Meanwhile, two miles South of Collie, the home of Mr Harcourt-Ward, a Collie Road Board member, was destroyed, but another house was "just saved". A nearby trout hatchery caught alight, and some damage was done. The Co-operative Colliery was encircled, and mine workers and forestry employees fought the blaze for several hours before the danger passed. A fire on the Preston Road caused concern in the early hours of the day. A Council bulldozer was taken out at 4am to run a fire break. A Government surveying party camped in the bush was burnt out - only a theodolite was saved. The account of the fires highlights the limited resources available in both men and the means to fight the flames. The volunteers at Buckingham's Mill did not even have access to a ready supply of water.

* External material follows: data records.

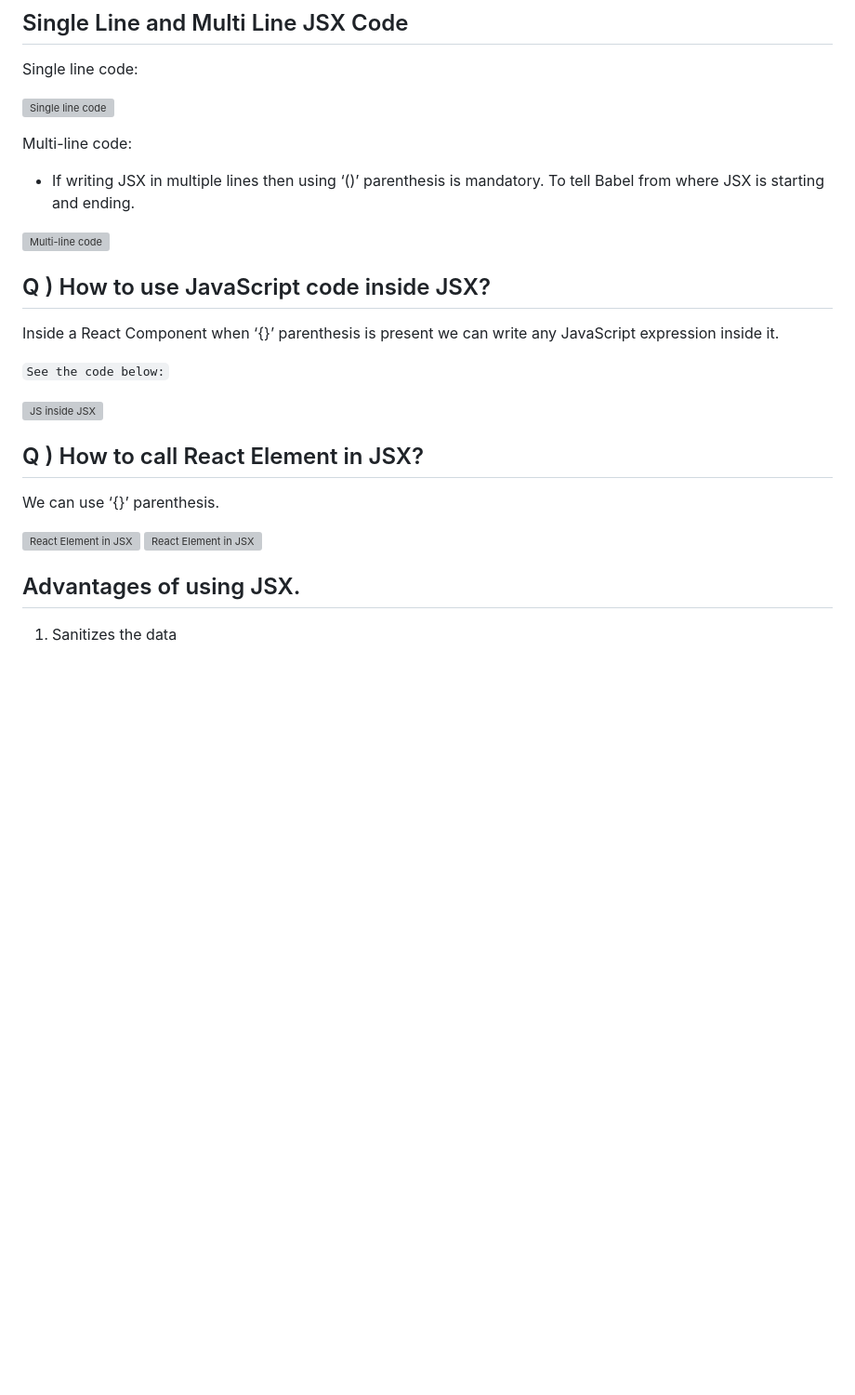
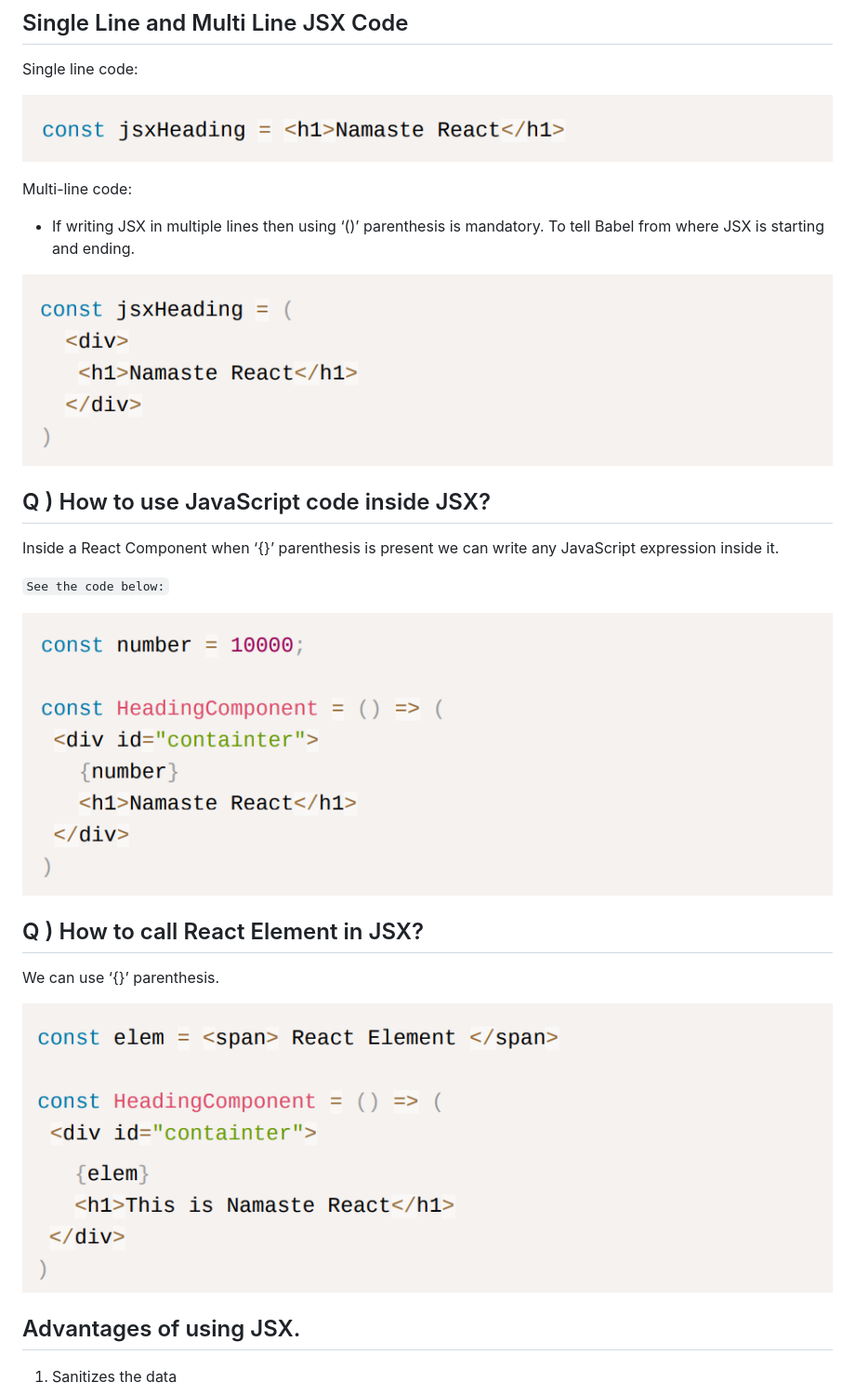
Before and after one commit to Muhammad-Allyan/react-progress, a Markdown page: react docs/JSX.md, the part around one of its changes. Shown at 93% size. Drawn GitHub-style; blank space fills up the shorter version; grey boxes are pictures that could not be loaded.

Commit message:
Monday Update

```diff
--- a/react docs/JSX.md
+++ b/react docs/JSX.md
@@ -42,13 +42,13 @@ JSX is HTML-like or XML-like syntax. JSX stands for JavaScript XML. It's a synta
 
 Single line code:
 
-![Single line code](image-4.png)
+![Single line code](./images/image-4.png)
 
 Multi-line code:
 
 - If writing JSX in multiple lines then using ‘()’ parenthesis is mandatory. To tell Babel from where JSX is starting and ending.
 
-![Multi-line code](image-5.png)
+![Multi-line code](./images/image-5.png)
 
 ## Q ) How to use JavaScript code inside JSX?
 
@@ -56,14 +56,14 @@ Inside a React Component when ‘{}’ parenthesis is present we can write any J
 
 `See the code below:`
 
-![JS inside JSX](image-3.png)
+![JS inside JSX](./images/image-3.png)
 
 ## Q ) How to call React Element in JSX?
 
 We can use ‘{}’ parenthesis.
 
-![React Element in JSX](image.png)
-![React Element in JSX](image-2.png)
+![React Element in JSX](./images/image.png)
+![React Element in JSX](./images/image-2.png)
 
 ## Advantages of using JSX.
 
```
Also changed, not shown: other parts of react docs/JSX.md (+1 -1 lines).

It was not the only devastating fire in Collie's history. A fire at the Eastern end of Throssell Street, and area which was then the CBD of Collie, destroyed a number of buildings in the early 1900s. Photographs of the aftermath can be seen at the Coalfields Museum.
Some things have changed - firies now have better access to vehicles and equipment to fight fires - but what hasn't changed is the dedication to training to prepare for the situations they will face.
At the Coalfields Museum, visitors can see the heavy brass helmets and woollen uniforms issued to firemen in past years. Although wool is a low-risk material when exposed to fire, modern firies are dressed in much more sensible apparel, and are equipped with breathing apparatus. The brass helmets were very striking, and possibly were a morale booster, but they may have been more hindrance than help. Modern communication equipment means firemen today can call in extra help, even to the extent of water bombers and helicopters rapidly bringing water to the fire front.
Firemen have always shown great dedication and determination to keeping fit to fight fires. Fire brigade "demos" were designed to provide a level of competition and enjoyment as an incentive to train hard. Collie has produced some fine firemen competitors, none more so than champion fireman Dudley Magill. A bronze bust of Magill sits in a glass cabinet at the Coalfields Museum, together with information about his exploits. There is a photograph of Magill arriving at the top of the water tower used in ladder competition.
Read the full story at colliemail.com.au.